(Extracted records)
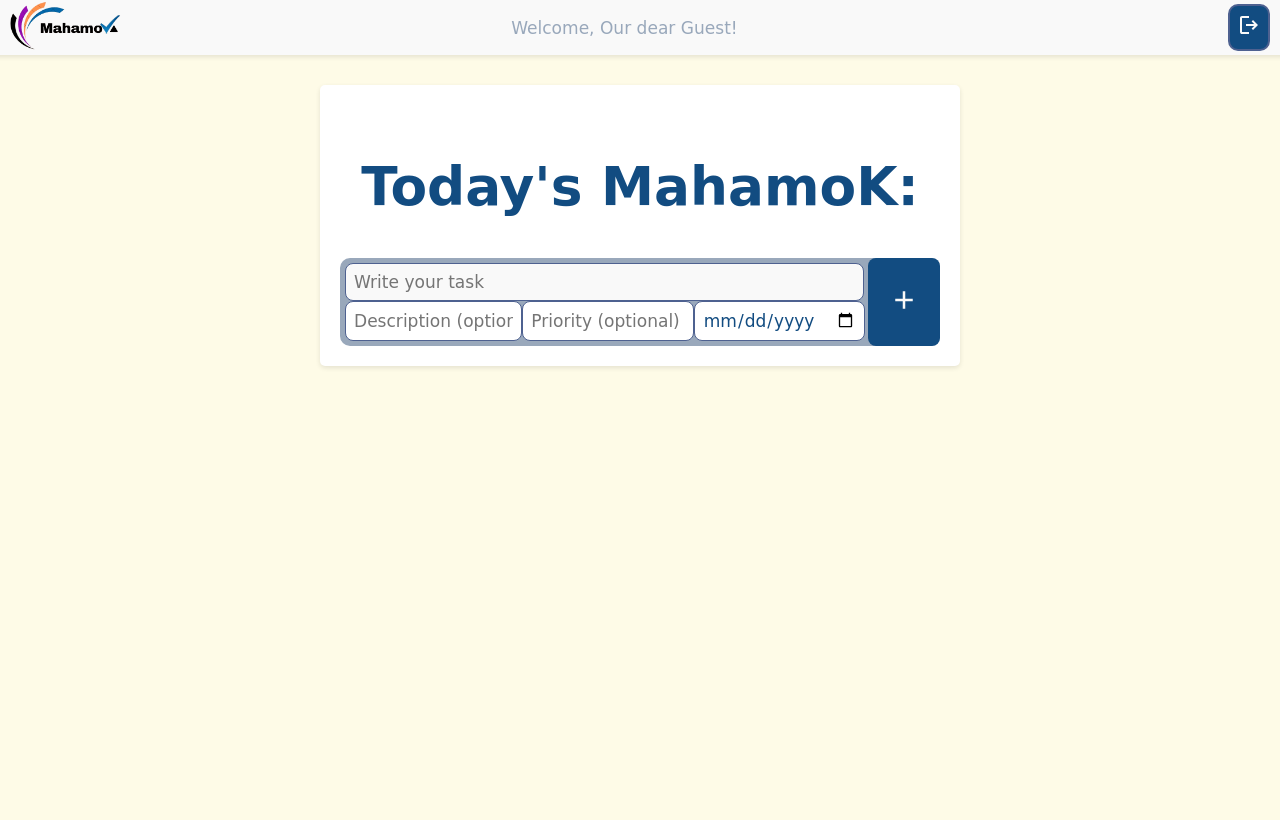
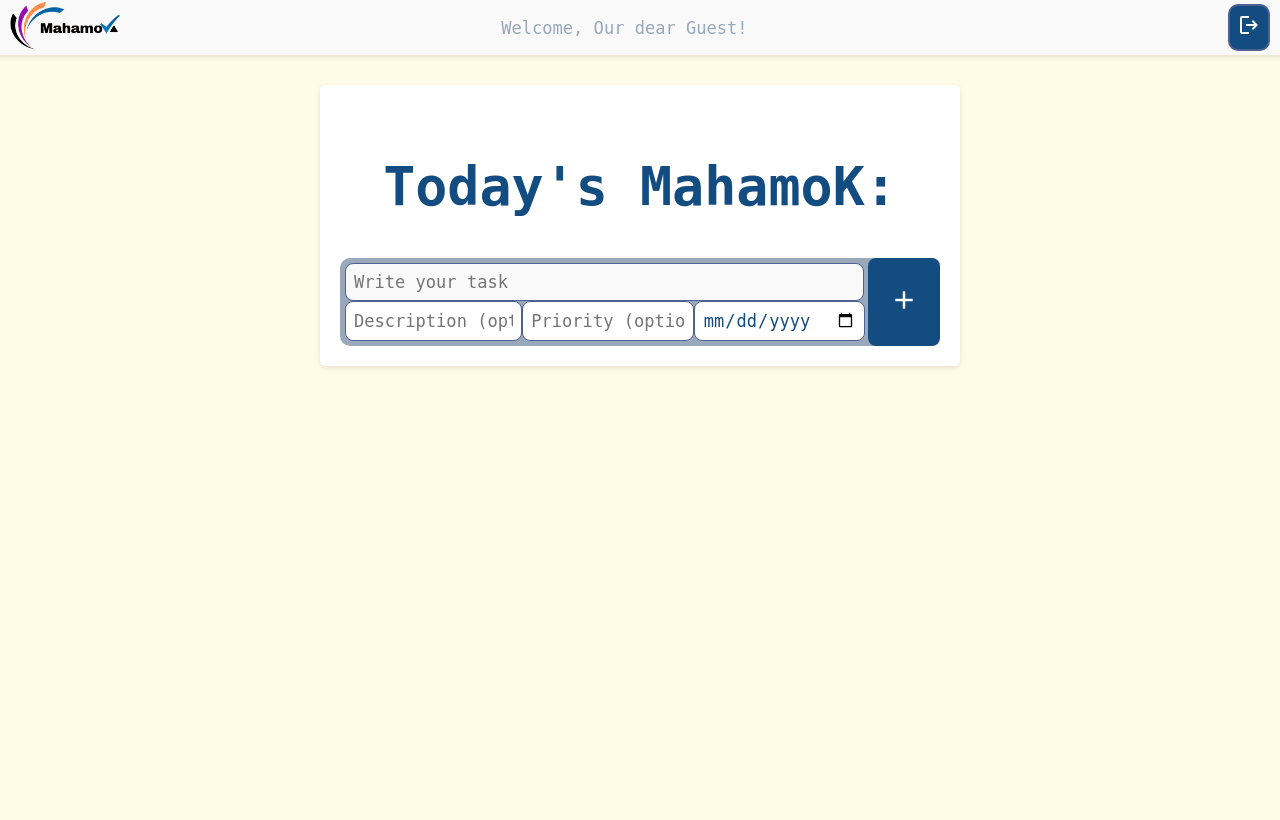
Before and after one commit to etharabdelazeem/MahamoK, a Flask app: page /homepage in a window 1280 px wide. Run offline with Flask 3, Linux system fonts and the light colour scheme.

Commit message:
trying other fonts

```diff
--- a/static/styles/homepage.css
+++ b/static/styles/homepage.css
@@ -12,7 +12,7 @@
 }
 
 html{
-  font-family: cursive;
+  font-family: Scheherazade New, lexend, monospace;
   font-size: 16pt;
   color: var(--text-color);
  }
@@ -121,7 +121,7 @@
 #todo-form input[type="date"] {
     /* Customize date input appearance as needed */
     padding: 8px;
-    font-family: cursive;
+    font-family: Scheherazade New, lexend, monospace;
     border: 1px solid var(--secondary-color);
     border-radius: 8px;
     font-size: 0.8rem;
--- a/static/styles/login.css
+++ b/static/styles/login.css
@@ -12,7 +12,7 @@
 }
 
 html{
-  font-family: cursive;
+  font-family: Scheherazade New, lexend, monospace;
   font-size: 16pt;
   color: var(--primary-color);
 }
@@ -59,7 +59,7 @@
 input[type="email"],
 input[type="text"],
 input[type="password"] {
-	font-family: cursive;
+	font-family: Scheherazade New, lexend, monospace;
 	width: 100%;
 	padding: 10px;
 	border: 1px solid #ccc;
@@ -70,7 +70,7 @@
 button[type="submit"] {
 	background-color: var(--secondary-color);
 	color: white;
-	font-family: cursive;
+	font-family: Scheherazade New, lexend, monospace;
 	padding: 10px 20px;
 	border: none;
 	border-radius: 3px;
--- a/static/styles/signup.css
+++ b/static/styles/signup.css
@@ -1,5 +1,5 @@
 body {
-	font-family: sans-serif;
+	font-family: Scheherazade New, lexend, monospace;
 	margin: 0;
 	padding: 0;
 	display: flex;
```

* * *

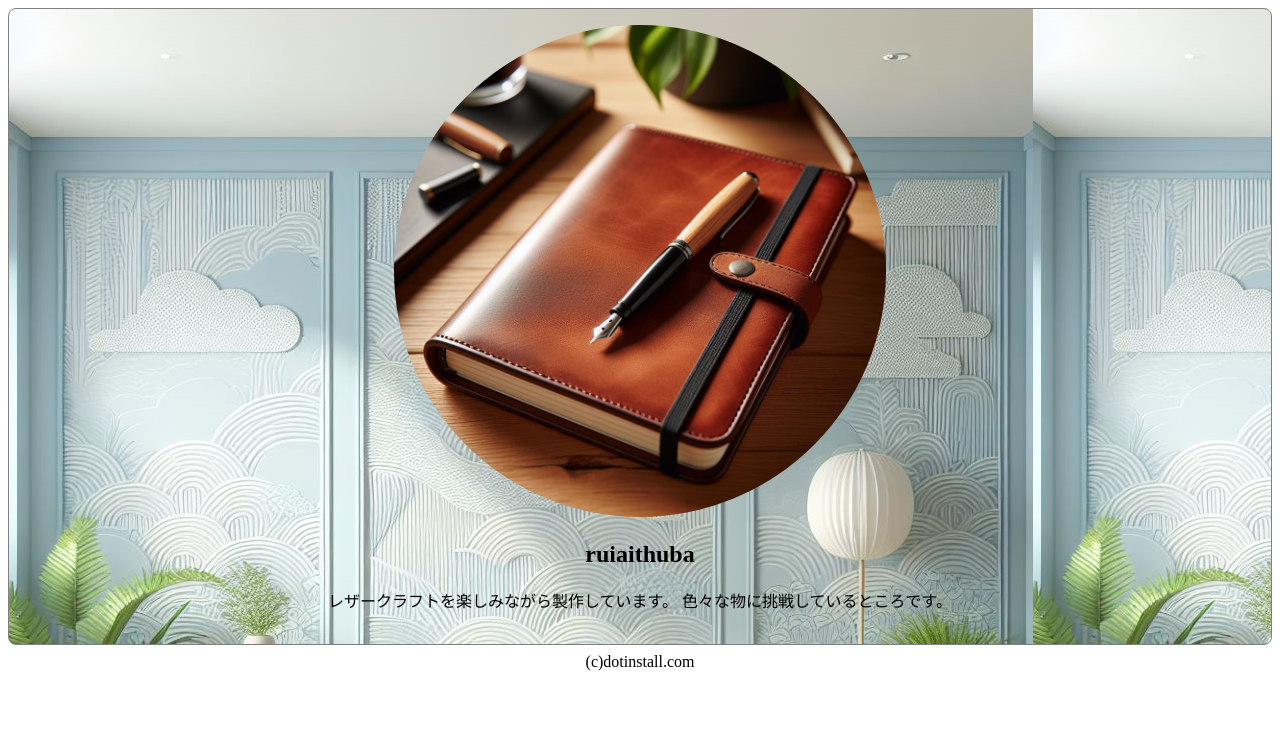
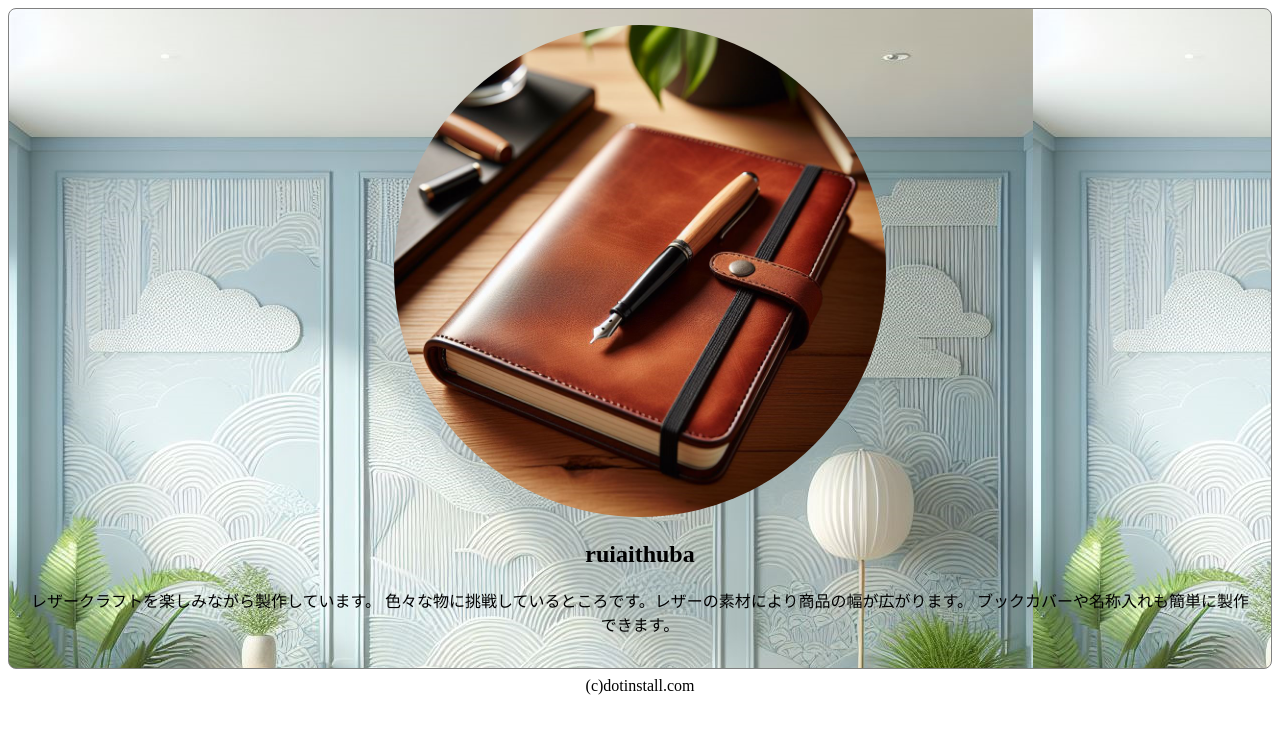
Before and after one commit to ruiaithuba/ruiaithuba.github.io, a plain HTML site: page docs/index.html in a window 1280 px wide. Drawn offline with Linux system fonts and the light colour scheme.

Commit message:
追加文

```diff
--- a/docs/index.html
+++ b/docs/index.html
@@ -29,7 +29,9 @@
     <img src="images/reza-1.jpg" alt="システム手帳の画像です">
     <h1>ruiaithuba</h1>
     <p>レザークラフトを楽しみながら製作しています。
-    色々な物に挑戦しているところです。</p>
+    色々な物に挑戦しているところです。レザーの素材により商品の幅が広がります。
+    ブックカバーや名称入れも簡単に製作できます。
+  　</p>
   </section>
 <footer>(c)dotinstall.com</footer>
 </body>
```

Task statement
Compute the number of lines in the entries above that hold the word "static"; the answer must contain nothing else.

Exercise result
6